"Our people are united, our faith is strong, our means are mobilized and active and our material and spiritual abilities are great," Hammadi added. Parliament also reiterated an offer, already dismissed, for U.S. congressmen to visit Iraq.
On the streets of Baghdad, ordinary people are increasingly convinced that war is inevitable and imminent, although there seems little enthusiasm for a conflict.
"We are not stupid, we hear the drums of war beating in the distance," said Mohammad, a shop owner in the Iraqi capital.
"When the president of the world's only superpower says he wants to do something, he will try to do it. It doesn't mean he'll succeed but he will definitely try to do it," he said.
Bush accuses Saddam of being a menace to the region and has said he is "looking at all options" to deal with him.
But while Bush seems set on a showdown with the leader his father failed to dislodge as president during the Gulf War 11 years ago, an attack on Iraq could prove costly.
IRAQ APPEALS TO BRITAIN
Only Britain, whose planes patrol no-fly zones in northern and southern Iraq along with the Americans, seems ready to support Bush's war and Iraq Wednesday appealed to London to stop supporting the U.S. plans for war.
"Nobody supports the United States except Britain," Iraqi representative in London Mudhafar Amin told Reuters.
"If Britain refused to go along with the United States' war against Iraq then I think the American administration would find it very difficult to go ahead."
Other European leaders and many Arab states oppose an attack or are at best lukewarm.
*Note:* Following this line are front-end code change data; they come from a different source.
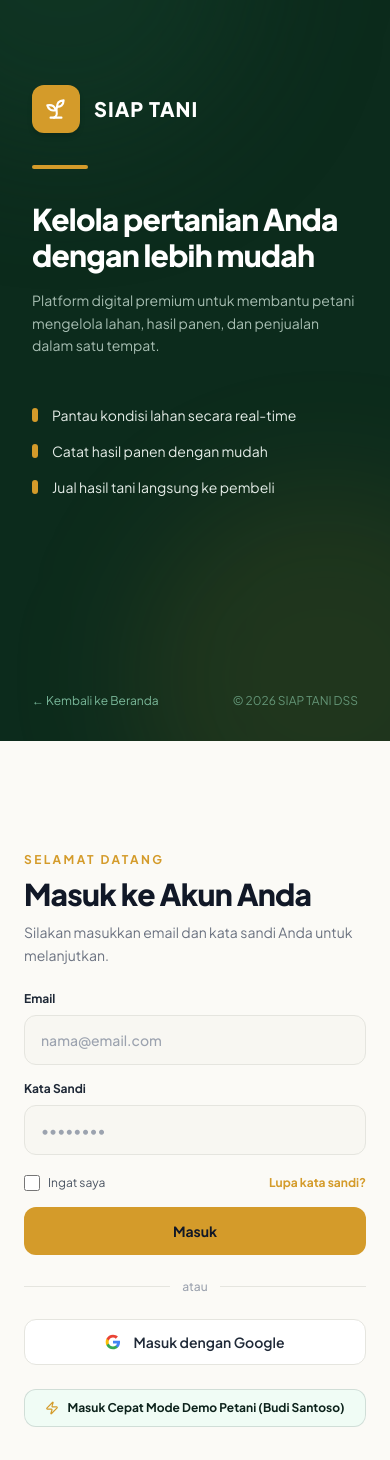
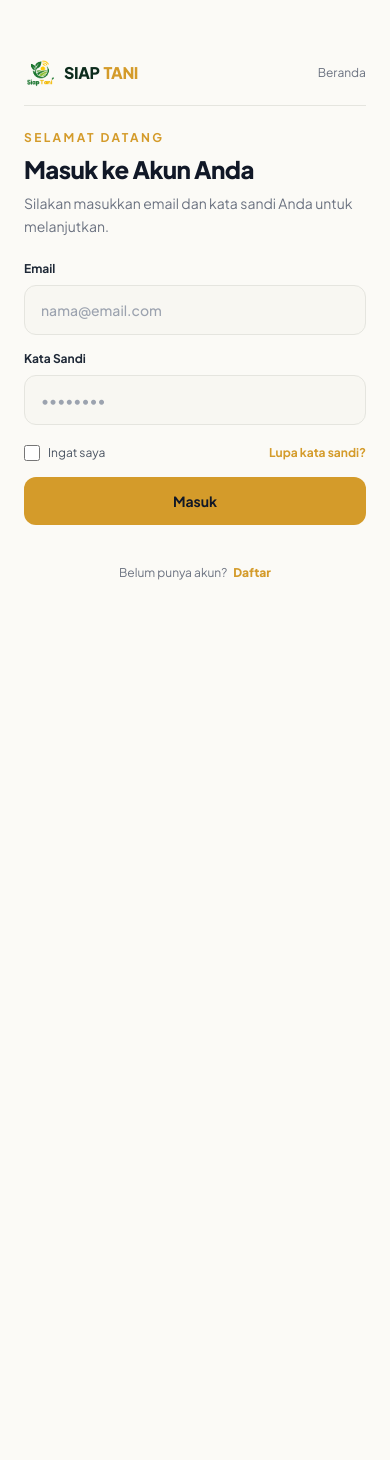
Before and after one commit to JoshNells13/UB-Holodev, a Nuxt app: page /login in a window 390 px wide. Shown: the part 103-1563 px from the top of the page. After the commit the page ends 844 px from the top, so only its background shows below. Built offline with nearby package versions, Linux system fonts and the light colour scheme.

Commit message:
refactor: simplify authentication flows by removing demo login and optimizing mobile layout responsiveness

```diff
--- a/components/auth/AuthModal.vue
+++ b/components/auth/AuthModal.vue
@@ -75,37 +75,20 @@
           <span v-else>{{ mode === 'login' ? 'Masuk ke Sistem' : 'Buat Akun Siap Tani' }}</span>
         </button>
       </form>
-
-      <!-- Quick Demo Access Divider -->
-      <div class="relative my-4">
-        <div class="absolute inset-0 flex items-center">
-          <div class="w-full border-t border-zinc-200"></div>
-        </div>
-        <div class="relative flex justify-center text-[10px] uppercase font-mono font-bold">
-          <span class="bg-[#FBFAF6] px-2.5 text-zinc-400">Atau Evaluasi Cepat</span>
-        </div>
-      </div>
-
-      <!-- Quick Demo Login Button -->
-      <button type="button" @click="handleDemoLogin"
-        class="w-full flex items-center justify-center gap-2 rounded-xl border border-forest-900/15 bg-emerald-50/70 py-2.5 text-xs font-bold text-forest-950 hover:bg-emerald-100/70 transition-all shadow-xs cursor-pointer font-sans">
-        <Zap :size="14" class="text-[#d49b2a]" />
-        <span>Masuk Cepat Mode Demo Petani (1-Click)</span>
-      </button>
     </div>
   </div>
 </template>
 
 <script setup lang="ts">
 import { ref } from 'vue'
-import { Sprout, X, AlertCircle, User, Mail, KeyRound, Loader2, Zap } from '@lucide/vue'
+import { Sprout, X, AlertCircle, Loader2, User, Mail, KeyRound } from '@lucide/vue'
 
-const { isAuthModalOpen, closeAuthModal, redirectAfterAuth, signIn, signUp, signInDemo, loading } = useAuth()
+const { isAuthModalOpen, closeAuthModal, redirectAfterAuth, signIn, signUp, loading } = useAuth()
 
 const mode = ref<'login' | 'register'>('login')
+const fullName = ref('')
 const email = ref('')
 const password = ref('')
-const fullName = ref('')
 const errorMessage = ref('')
 
 const handleSubmit = async () => {
@@ -113,25 +96,21 @@
   if (mode.value === 'login') {
     const res = await signIn(email.value, password.value)
     if (res.success) {
+      const target = redirectAfterAuth.value || '/'
       closeAuthModal()
-      navigateTo(redirectAfterAuth.value || '/simulate')
+      navigateTo(target)
     } else {
       errorMessage.value = res.error || 'Gagal masuk akun'
     }
   } else {
     const res = await signUp(email.value, password.value, fullName.value)
     if (res.success) {
+      const target = redirectAfterAuth.value || '/'
       closeAuthModal()
-      navigateTo(redirectAfterAuth.value || '/simulate')
+      navigateTo(target)
     } else {
-      errorMessage.value = res.error || 'Gagal mendaftar'
+      errorMessage.value = res.error || 'Gagal mendaftar akun'
     }
   }
 }
-
-const handleDemoLogin = () => {
-  signInDemo('Budi Santoso (Petani Demo)')
-  closeAuthModal()
-  navigateTo(redirectAfterAuth.value || '/simulate')
-}
 </script>
--- a/components/digital-twin/DigitalTwinControls.vue
+++ b/components/digital-twin/DigitalTwinControls.vue
@@ -1,43 +1,43 @@
 <template>
-  <div class="flex flex-wrap items-center gap-1.5 p-1.5 rounded-2xl bg-forest-950/90 backdrop-blur-md border border-forest-800 shadow-premium text-xs font-mono text-white">
+  <div class="flex flex-wrap items-center gap-1 p-1 sm:p-1.5 rounded-2xl bg-forest-950/90 backdrop-blur-md border border-forest-800 shadow-premium text-xs font-mono text-white max-w-full">
     <!-- Camera Reset Button -->
     <button
       type="button"
       @click="$emit('resetCamera')"
-      class="flex items-center gap-1.5 px-3 py-1.5 rounded-xl text-emerald-200 hover:text-white hover:bg-white/10 transition cursor-pointer"
+      class="flex items-center gap-1 px-2 sm:px-3 py-1 sm:py-1.5 rounded-xl text-emerald-200 hover:text-white hover:bg-white/10 transition cursor-pointer text-[10px] sm:text-[11px]"
       title="Reset Sudut Pandang Kamera"
     >
-      <Compass :size="14" class="text-gold-400" />
-      <span class="text-[11px] font-bold">Reset View</span>
+      <Compass :size="13" class="text-gold-400 shrink-0" />
+      <span class="font-bold">Reset</span>
     </button>
 
     <!-- Auto Rotate Toggle -->
     <button
       type="button"
       @click="$emit('toggleRotate')"
-      class="flex items-center gap-1.5 px-3 py-1.5 rounded-xl transition cursor-pointer"
+      class="flex items-center gap-1 px-2 sm:px-3 py-1 sm:py-1.5 rounded-xl transition cursor-pointer text-[10px] sm:text-[11px]"
       :class="isAutoRotate ? 'bg-gold-500 text-forest-950 font-bold shadow-xs' : 'text-emerald-200 hover:text-white hover:bg-white/10'"
       title="Putar Otomatis Diorama"
     >
-      <RotateCw :size="14" :class="isAutoRotate ? 'animate-spin' : 'text-gold-400'" />
-      <span class="text-[11px] font-bold">Orbit</span>
+      <RotateCw :size="13" :class="isAutoRotate ? 'animate-spin' : 'text-gold-400 shrink-0'" />
+      <span class="font-bold">Orbit</span>
     </button>
 
-    <div class="h-3.5 w-px bg-forest-700 mx-0.5" />
+    <div class="h-3 w-px bg-forest-700 mx-0.5" />
 
     <!-- Weather Simulation Selector -->
-    <div class="flex items-center gap-1">
+    <div class="flex items-center gap-0.5 sm:gap-1">
       <button
         v-for="w in weatherOptions"
         :key="w.id"
         type="button"
         @click="$emit('changeWeather', w.id)"
-        class="flex items-center gap-1 px-2.5 py-1.5 rounded-lg text-[11px] font-bold transition cursor-pointer"
+        class="flex items-center gap-1 px-1.5 sm:px-2.5 py-1 sm:py-1.5 rounded-lg text-[9px] sm:text-[11px] font-bold transition cursor-pointer"
         :class="currentWeather === w.id ? 'bg-forest-800 text-gold-300 shadow-xs border border-forest-700' : 'text-emerald-200/80 hover:text-white hover:bg-white/10'"
         :title="w.title"
       >
-        <component :is="w.icon" :size="13" class="text-gold-400" />
-        <span>{{ w.label }}</span>
+        <component :is="w.icon" :size="12" class="text-gold-400 shrink-0" />
+        <span class="hidden xs:inline sm:inline">{{ w.label }}</span>
       </button>
     </div>
   </div>
--- a/components/digital-twin/DigitalTwinHUD.vue
+++ b/components/digital-twin/DigitalTwinHUD.vue
@@ -1,34 +1,34 @@
 <template>
-  <div class="pointer-events-none absolute inset-0 flex flex-col justify-between p-4 select-none">
+  <div class="pointer-events-none absolute inset-0 flex flex-col justify-between p-2.5 sm:p-4 select-none">
     <!-- Top HUD Bar -->
-    <div class="flex items-start justify-between gap-3">
+    <div class="flex items-start justify-between gap-2 sm:gap-3">
       <!-- Left: Crop & Metadata Tag -->
-      <div class="pointer-events-auto rounded-2xl bg-forest-950/90 backdrop-blur-md p-3.5 border border-forest-800 shadow-premium space-y-1 max-w-[280px] text-white">
+      <div class="pointer-events-auto rounded-2xl bg-forest-950/90 backdrop-blur-md p-2.5 sm:p-3.5 border border-forest-800 shadow-premium space-y-0.5 sm:space-y-1 max-w-[200px] sm:max-w-[280px] text-white">
         <div class="flex items-center gap-1.5">
-          <span class="inline-block w-2.5 h-2.5 rounded-full animate-pulse shadow-xs" :class="statusDotClass" />
-          <span class="text-[10px] font-mono font-extrabold uppercase tracking-wider text-gold-400">3D Digital Twin Lahan</span>
+          <span class="inline-block w-2 h-2 sm:w-2.5 sm:h-2.5 rounded-full animate-pulse shadow-xs shrink-0" :class="statusDotClass" />
+          <span class="text-[8px] sm:text-[10px] font-mono font-extrabold uppercase tracking-wider text-gold-400 truncate">3D Digital Twin</span>
         </div>
-        <div class="font-extrabold text-sm text-white truncate font-sans">
+        <div class="font-extrabold text-xs sm:text-sm text-white truncate font-sans">
           {{ cropName }}
         </div>
-        <div class="flex items-center gap-2 font-mono text-[10px] text-emerald-200/80">
-          <span>{{ (landArea / 10000).toFixed(2) }} Ha ({{ landArea.toLocaleString('id-ID') }} m²)</span>
+        <div class="flex items-center gap-1.5 sm:gap-2 font-mono text-[9px] sm:text-[10px] text-emerald-200/80 truncate">
+          <span>{{ (landArea / 10000).toFixed(2) }} Ha</span>
           <span>•</span>
           <span>{{ formattedDate }}</span>
         </div>
       </div>
 
       <!-- Right: Overall DSS Score Pill -->
-      <div class="pointer-events-auto flex items-center gap-3 rounded-2xl bg-forest-950/90 backdrop-blur-md px-4 py-2.5 border border-forest-800 shadow-premium text-white">
+      <div class="pointer-events-auto flex items-center gap-2 sm:gap-3 rounded-2xl bg-forest-950/90 backdrop-blur-md px-2.5 py-1.5 sm:px-4 sm:py-2.5 border border-forest-800 shadow-premium text-white shrink-0">
         <div class="text-right">
-          <span class="block text-[9px] font-mono uppercase text-gold-400 font-bold">Skor DSS</span>
-          <div class="flex items-baseline justify-end gap-1">
-            <span class="font-mono text-2xl font-extrabold text-white">{{ overallScore }}</span>
-            <span class="font-mono text-[10px] text-zinc-400 font-bold">/100</span>
+          <span class="block text-[8px] sm:text-[9px] font-mono uppercase text-gold-400 font-bold">Skor DSS</span>
+          <div class="flex items-baseline justify-end gap-0.5 sm:gap-1">
+            <span class="font-mono text-lg sm:text-2xl font-extrabold text-white">{{ overallScore }}</span>
+            <span class="font-mono text-[9px] sm:text-[10px] text-zinc-400 font-bold">/100</span>
           </div>
         </div>
         <span
-          class="rounded-full px-2.5 py-1 text-[10px] font-mono font-bold shadow-xs"
+          class="rounded-full px-2 py-0.5 sm:px-2.5 sm:py-1 text-[8px] sm:text-[10px] font-mono font-bold shadow-xs whitespace-nowrap"
           :class="scoreBadgeClass"
         >
           {{ recommendationText }}
@@ -37,29 +37,29 @@
     </div>
 
     <!-- Bottom HUD Bar -->
-    <div class="flex flex-col sm:flex-row sm:items-end justify-between gap-3">
+    <div class="flex flex-col sm:flex-row sm:items-end justify-between gap-2 sm:gap-3">
       <!-- Mini Legends -->
-      <div class="pointer-events-auto rounded-2xl bg-forest-950/90 backdrop-blur-md px-3.5 py-2.5 border border-forest-800 shadow-premium flex flex-wrap items-center gap-3 text-xs font-mono text-emerald-100">
-        <div class="flex items-center gap-1.5" title="Kesesuaian Suhu">
-          <Thermometer :size="14" class="text-amber-400" />
+      <div class="pointer-events-auto rounded-2xl bg-forest-950/90 backdrop-blur-md px-2.5 py-1.5 sm:px-3.5 sm:py-2.5 border border-forest-800 shadow-premium flex flex-wrap items-center gap-2 sm:gap-3 text-[10px] sm:text-xs font-mono text-emerald-100 max-w-full">
+        <div class="flex items-center gap-1 sm:gap-1.5" title="Kesesuaian Suhu">
+          <Thermometer :size="12" class="text-amber-400 shrink-0" />
           <span>Suhu: <strong class="text-white">{{ temperatureScore ?? 85 }}</strong></span>
         </div>
-        <div class="flex items-center gap-1.5" title="Kecukupan Air FAO-56">
-          <Droplet :size="14" class="text-cyan-400" />
+        <div class="flex items-center gap-1 sm:gap-1.5" title="Kecukupan Air FAO-56">
+          <Droplet :size="12" class="text-cyan-400 shrink-0" />
           <span>Air: <strong class="text-white">{{ waterScore ?? 80 }}</strong></span>
         </div>
-        <div class="flex items-center gap-1.5" title="Risiko Cuaca & Presipitasi">
-          <CloudRain :size="14" class="text-blue-400" />
+        <div class="flex items-center gap-1 sm:gap-1.5" title="Risiko Cuaca & Presipitasi">
+          <CloudRain :size="12" class="text-blue-400 shrink-0" />
           <span>Cuaca: <strong class="text-white">{{ weatherScore ?? 88 }}</strong></span>
         </div>
-        <div class="flex items-center gap-1.5" title="Kesesuaian Agroklimat Komoditas">
-          <Sprout :size="14" class="text-gold-400" />
+        <div class="flex items-center gap-1 sm:gap-1.5" title="Kesesuaian Agroklimat Komoditas">
+          <Sprout :size="12" class="text-gold-400 shrink-0" />
           <span>Kesesuaian: <strong class="text-white">{{ cropFitScore ?? 90 }}</strong></span>
         </div>
       </div>
 
       <!-- Controls Slot -->
-      <div class="pointer-events-auto">
+      <div class="pointer-events-auto shrink-0">
         <slot name="controls" />
       </div>
     </div>
@@ -119,7 +119,7 @@
   if (props.recommendation) return props.recommendation
   if (props.overallScore >= 85) return 'Highly Recommended'
   if (props.overallScore >= 70) return 'Recommended'
-  if (props.overallScore >= 55) return 'Consider Carefully'
+  if (props.overallScore >= 55) return 'Consider'
   return 'High Risk'
 })
 
--- a/components/layout/AppNavbar.vue
+++ b/components/layout/AppNavbar.vue
@@ -3,8 +3,11 @@
     <div class="relative mx-auto flex h-16 max-w-7xl items-center justify-between px-4 sm:px-6 lg:px-8">
       <!-- Logo & Brand (Left) -->
       <div class="flex items-center">
-        <NuxtLink to="/" class="flex items-center transition hover:opacity-80 shrink-0" aria-label="Siap Tani Beranda">
-          <img src="/icon_logo.png" alt="Siap Tani" class="h-9 w-9 object-contain drop-shadow-2xs" />
+        <NuxtLink to="/" class="flex items-center gap-2.5 transition hover:opacity-85 shrink-0" aria-label="Siap Tani Beranda">
+          <img src="/icon_logo.png" alt="Siap Tani" class="h-8 w-8 object-contain drop-shadow-2xs" />
+          <span class="text-base sm:text-lg font-extrabold tracking-tight uppercase leading-none select-none">
+            <span class="text-[#0C2B1C]">Siap</span><span class="text-[#D49B2A] ml-1">Tani</span>
+          </span>
         </NuxtLink>
       </div>
 
@@ -84,7 +87,6 @@
                   {{ user.full_name?.charAt(0).toUpperCase() || 'P' }}
                 </div>
                 <span class="max-w-[100px] sm:max-w-[130px] truncate font-semibold text-xs">{{ user.full_name || 'Petani' }}</span>
-                <span v-if="isDemoUser" class="hidden sm:inline-block rounded bg-gold-100 text-gold-900 px-1.5 py-0.2 text-[8px] font-mono font-bold uppercase border border-gold-300">Demo</span>
                 <ChevronDown :size="12" class="text-zinc-500 transition-transform duration-200" :class="{ 'rotate-180 text-forest-900': isProfileMenuOpen }" />
               </button>
 
--- a/pages/login.vue
+++ b/pages/login.vue
@@ -1,7 +1,7 @@
 <template>
   <div class="min-h-screen w-full flex flex-col lg:flex-row bg-[#FBFAF6]">
-    <!-- Left Hero Banner (Deep Dark Forest Green #0C2B1C) -->
-    <div class="w-full lg:w-1/2 min-h-screen bg-[#0C2B1C] p-8 sm:p-14 lg:p-20 text-white flex flex-col justify-between relative overflow-hidden">
+    <!-- Left Hero Banner (Deep Dark Forest Green #0C2B1C) - Hidden on mobile so form shows directly -->
+    <div class="hidden lg:flex lg:w-1/2 min-h-screen bg-[#0C2B1C] p-8 sm:p-14 lg:p-20 text-white flex-col justify-between relative overflow-hidden">
       <!-- Ambient Glows -->
       <div class="absolute -top-32 -left-32 w-96 h-96 bg-[#16432f]/40 rounded-full blur-3xl pointer-events-none"></div>
       <div class="absolute -bottom-32 -right-32 w-96 h-96 bg-[#d49b2a]/10 rounded-full blur-3xl pointer-events-none"></div>
@@ -57,11 +57,24 @@
     <!-- Right Column: Login Form Container (Cream Canvas #FBFAF6) -->
     <div class="w-full lg:w-1/2 min-h-screen bg-[#FBFAF6] flex items-center justify-center p-6 sm:p-12 lg:p-20">
       <div class="w-full max-w-[420px] space-y-6">
+        <!-- Mobile Brand Header -->
+        <div class="lg:hidden flex items-center justify-between border-b border-[#e5e5df] pb-4">
+          <NuxtLink to="/" class="flex items-center gap-2">
+            <img src="/icon_logo.png" alt="Siap Tani" class="h-8 w-8 object-contain" />
+            <span class="text-base font-extrabold uppercase tracking-tight">
+              <span class="text-[#0C2B1C]">Siap</span><span class="text-[#D49B2A] ml-1">Tani</span>
+            </span>
+          </NuxtLink>
+          <NuxtLink to="/" class="text-xs text-[#6b7280] hover:text-[#0C2B1C] transition">
+            Beranda
+          </NuxtLink>
+        </div>
+
         <div>
           <span class="text-xs font-bold text-[#d49b2a] uppercase tracking-[0.2em] block font-sans">
             SELAMAT DATANG
           </span>
-          <h2 class="mt-2 text-3xl sm:text-[34px] font-extrabold text-[#111827] tracking-tight leading-tight">
+          <h2 class="mt-2 text-2xl sm:text-[34px] font-extrabold text-[#111827] tracking-tight leading-tight">
             Masuk ke Akun Anda
           </h2>
           <p class="mt-2 text-sm text-[#6b7280] leading-relaxed font-sans">
@@ -116,42 +129,7 @@
           </button>
         </form>
 
-        <!-- Divider -->
-        <div class="relative my-5">
-          <div class="absolute inset-0 flex items-center">
-            <div class="w-full border-t border-[#e5e5df]"></div>
-          </div>
-          <div class="relative flex justify-center text-xs">
-            <span class="bg-[#FBFAF6] px-3 text-[#9ca3af] font-medium font-sans">atau</span>
-          </div>
-        </div>
-
-        <!-- Google Login Button -->
-        <button
-          type="button"
-          @click="handleDemoLogin"
-          class="w-full flex items-center justify-center gap-3 rounded-xl border border-[#e5e5df] bg-white py-3 text-sm font-semibold text-[#1f2937] hover:bg-[#f3f2eb] transition-all shadow-2xs cursor-pointer font-sans"
-        >
-          <svg class="h-4 w-4" viewBox="0 0 24 24">
-            <path fill="#4285F4" d="M22.56 12.25c0-.78-.07-1.53-.2-2.25H12v4.26h5.92c-.26 1.37-1.04 2.53-2.21 3.31v2.77h3.57c2.08-1.92 3.28-4.74 3.28-8.09z" />
-            <path fill="#34A853" d="M12 23c2.97 0 5.46-.98 7.28-2.66l-3.57-2.77c-.98.66-2.23 1.06-3.71 1.06-2.86 0-5.29-1.93-6.16-4.53H2.18v2.84C3.99 20.53 7.7 23 12 23z" />
-            <path fill="#FBBC05" d="M5.84 14.09c-.22-.66-.35-1.36-.35-2.09s.13-1.43.35-2.09V7.06H2.18C1.43 8.55 1 10.22 1 12s.43 3.45 1.18 4.94l2.85-2.22.81-.63z" />
-            <path fill="#EA4335" d="M12 5.38c1.62 0 3.06.56 4.21 1.64l3.15-3.15C17.45 2.09 14.97 1 12 1 7.7 1 3.99 3.47 2.18 7.06l3.66 2.84c.87-2.6 3.3-4.52 6.16-4.52z" />
-          </svg>
-          <span>Masuk dengan Google</span>
-        </button>
-
-        <!-- Quick 1-Click Demo Login Button -->
-        <button
-          type="button"
-          @click="handleDemoLogin"
-          class="w-full flex items-center justify-center gap-2 rounded-xl border border-forest-900/15 bg-emerald-50/70 py-2.5 text-xs font-bold text-forest-950 hover:bg-emerald-100/70 transition-all cursor-pointer font-sans"
-        >
-          <Zap :size="14" class="text-[#d49b2a]" />
-          <span>Masuk Cepat Mode Demo Petani (Budi Santoso)</span>
-        </button>
-
-        <p class="text-center text-xs text-[#6b7280] pt-2 font-sans">
+        <p class="text-center text-xs text-[#6b7280] pt-4 font-sans">
           Belum punya akun?
           <NuxtLink to="/register" class="font-extrabold text-[#d49b2a] hover:text-[#b8821e] ml-1 transition">
             Daftar
@@ -164,9 +142,9 @@
 
 <script setup lang="ts">
 import { ref } from 'vue'
-import { Sprout, AlertCircle, Loader2, Zap } from '@lucide/vue'
+import { Sprout, AlertCircle, Loader2 } from '@lucide/vue'
 
-const { signIn, signInDemo, loading } = useAuth()
+const { signIn, loading } = useAuth()
 const route = useRoute()
 
 const email = ref('')
@@ -183,10 +161,4 @@
     errorMessage.value = res.error || 'Gagal masuk akun'
   }
 }
-
-const handleDemoLogin = () => {
-  signInDemo('Budi Santoso (Petani Demo)')
-  const redirect = (route.query.redirect as string) || '/simulate'
-  navigateTo(redirect)
-}
 </script>
--- a/pages/register.vue
+++ b/pages/register.vue
@@ -1,7 +1,7 @@
 <template>
   <div class="min-h-screen w-full flex flex-col lg:flex-row bg-[#FBFAF6]">
-    <!-- Left Hero Banner (Deep Dark Forest Green #0C2B1C) -->
-    <div class="w-full lg:w-1/2 min-h-screen bg-[#0C2B1C] p-8 sm:p-14 lg:p-20 text-white flex flex-col justify-between relative overflow-hidden">
+    <!-- Left Hero Banner (Deep Dark Forest Green #0C2B1C) - Hidden on mobile so form shows directly -->
+    <div class="hidden lg:flex lg:w-1/2 min-h-screen bg-[#0C2B1C] p-8 sm:p-14 lg:p-20 text-white flex-col justify-between relative overflow-hidden">
       <!-- Ambient Glows -->
       <div class="absolute -top-32 -left-32 w-96 h-96 bg-[#16432f]/40 rounded-full blur-3xl pointer-events-none"></div>
       <div class="absolute -bottom-32 -right-32 w-96 h-96 bg-[#d49b2a]/10 rounded-full blur-3xl pointer-events-none"></div>
@@ -57,11 +57,24 @@
     <!-- Right Column: Register Form Container (Cream Canvas #FBFAF6) -->
     <div class="w-full lg:w-1/2 min-h-screen bg-[#FBFAF6] flex items-center justify-center p-6 sm:p-12 lg:p-20">
       <div class="w-full max-w-[420px] space-y-6">
+        <!-- Mobile Brand Header -->
+        <div class="lg:hidden flex items-center justify-between border-b border-[#e5e5df] pb-4">
+          <NuxtLink to="/" class="flex items-center gap-2">
+            <img src="/icon_logo.png" alt="Siap Tani" class="h-8 w-8 object-contain" />
+            <span class="text-base font-extrabold uppercase tracking-tight">
+              <span class="text-[#0C2B1C]">Siap</span><span class="text-[#D49B2A] ml-1">Tani</span>
+            </span>
+          </NuxtLink>
+          <NuxtLink to="/" class="text-xs text-[#6b7280] hover:text-[#0C2B1C] transition">
+            Beranda
+          </NuxtLink>
+        </div>
+
         <div>
           <span class="text-xs font-bold text-[#d49b2a] uppercase tracking-[0.2em] block font-sans">
             REGISTRASI PENGGUNA
           </span>
-          <h2 class="mt-2 text-3xl sm:text-[34px] font-extrabold text-[#111827] tracking-tight leading-tight">
+          <h2 class="mt-2 text-2xl sm:text-[34px] font-extrabold text-[#111827] tracking-tight leading-tight">
             Daftar Akun Baru
           </h2>
           <p class="mt-2 text-sm text-[#6b7280] leading-relaxed font-sans">
@@ -119,27 +132,7 @@
           </button>
         </form>
 
-        <!-- Divider -->
-        <div class="relative my-5">
-          <div class="absolute inset-0 flex items-center">
-            <div class="w-full border-t border-[#e5e5df]"></div>
-          </div>
-          <div class="relative flex justify-center text-xs">
-            <span class="bg-[#FBFAF6] px-3 text-[#9ca3af] font-medium font-sans">atau</span>
-          </div>
-        </div>
-
-        <!-- Quick 1-Click Demo Login Button -->
-        <button
-          type="button"
-          @click="handleDemoLogin"
-          class="w-full flex items-center justify-center gap-2 rounded-xl border border-forest-900/15 bg-emerald-50/70 py-2.5 text-xs font-bold text-forest-950 hover:bg-emerald-100/70 transition-all cursor-pointer font-sans"
-        >
-          <Zap :size="14" class="text-[#d49b2a]" />
-          <span>Masuk Cepat Mode Demo Petani (Budi Santoso)</span>
-        </button>
-
-        <p class="text-center text-xs text-[#6b7280] pt-2 font-sans">
+        <p class="text-center text-xs text-[#6b7280] pt-4 font-sans">
           Sudah memiliki akun?
           <NuxtLink to="/login" class="font-extrabold text-[#d49b2a] hover:text-[#b8821e] ml-1 transition">
             Masuk di sini
@@ -152,9 +145,9 @@
 
 <script setup lang="ts">
 import { ref } from 'vue'
-import { Sprout, AlertCircle, Loader2, Zap } from '@lucide/vue'
+import { Sprout, AlertCircle, Loader2 } from '@lucide/vue'
 
-const { signUp, signInDemo, loading } = useAuth()
+const { signUp, loading } = useAuth()
 const route = useRoute()
 
 const fullName = ref('')
@@ -172,10 +165,4 @@
     errorMessage.value = res.error || 'Gagal mendaftar'
   }
 }
-
-const handleDemoLogin = () => {
-  signInDemo('Budi Santoso (Petani Demo)')
-  const redirect = (route.query.redirect as string) || '/simulate'
-  navigateTo(redirect)
-}
 </script>
```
NATO-member Turkey worries about the domestic impact and even leaders of the northern Iraqi Kurds, who have little reason to love Saddam, warned Bush not to count on their unconditional support.
But the biggest casualty of a war against Iraq might be Bush's "war on terrorism," which garnered a worldwide consensus following the September 11 attacks.
Schroeder, whose chances of re-election look slim, told Bild newspaper: "This war is not yet won, so I warn against an attack on Iraq. It would be less easily understood as an act of defense and could destroy the international alliance against terror."
European Union leaders agree that Saddam must let U.N. weapons inspectors back
into Iraq unconditionally, but the issue could be divisive for the EU if the United
States and Britain attacked Iraq without a fresh U.N. mandate.
©2002 Reuters Ltd